--- The data ---
Segment Open
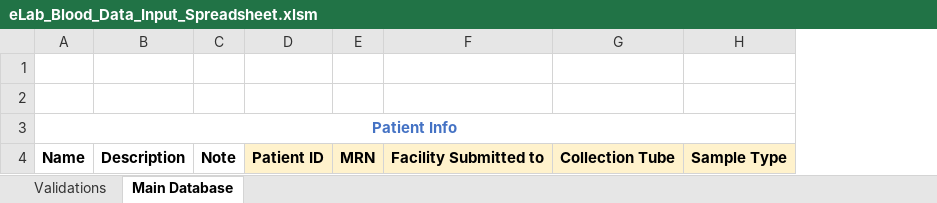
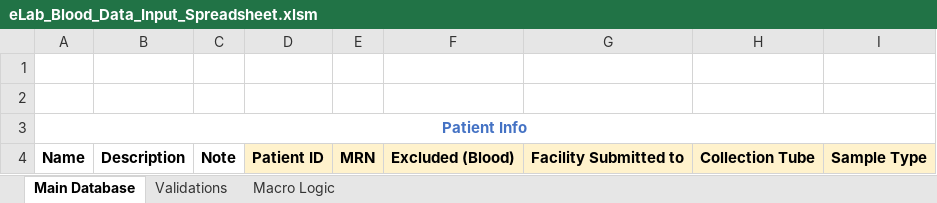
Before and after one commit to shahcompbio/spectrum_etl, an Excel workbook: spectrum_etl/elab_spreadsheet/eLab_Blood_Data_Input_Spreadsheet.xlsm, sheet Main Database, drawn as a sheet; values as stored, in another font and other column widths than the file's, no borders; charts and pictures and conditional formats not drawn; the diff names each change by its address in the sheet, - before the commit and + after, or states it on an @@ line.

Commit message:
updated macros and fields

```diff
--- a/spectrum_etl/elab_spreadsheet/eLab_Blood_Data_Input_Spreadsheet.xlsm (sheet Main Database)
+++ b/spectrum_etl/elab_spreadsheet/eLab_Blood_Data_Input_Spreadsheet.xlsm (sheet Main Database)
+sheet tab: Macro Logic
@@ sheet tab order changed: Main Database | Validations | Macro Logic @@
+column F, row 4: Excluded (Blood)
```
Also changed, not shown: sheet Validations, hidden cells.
Segment Closed
--- Exercise ---
Each line from the one with "updated macros and fields" through the last line of the material is to be retyped exactly, and no other line is.

--- Task result ---
updated macros and fields

```diff
--- a/spectrum_etl/elab_spreadsheet/eLab_Blood_Data_Input_Spreadsheet.xlsm (sheet Main Database)
+++ b/spectrum_etl/elab_spreadsheet/eLab_Blood_Data_Input_Spreadsheet.xlsm (sheet Main Database)
+sheet tab: Macro Logic
@@ sheet tab order changed: Main Database | Validations | Macro Logic @@
+column F, row 4: Excluded (Blood)
```
Also changed, not shown: sheet Validations, hidden cells.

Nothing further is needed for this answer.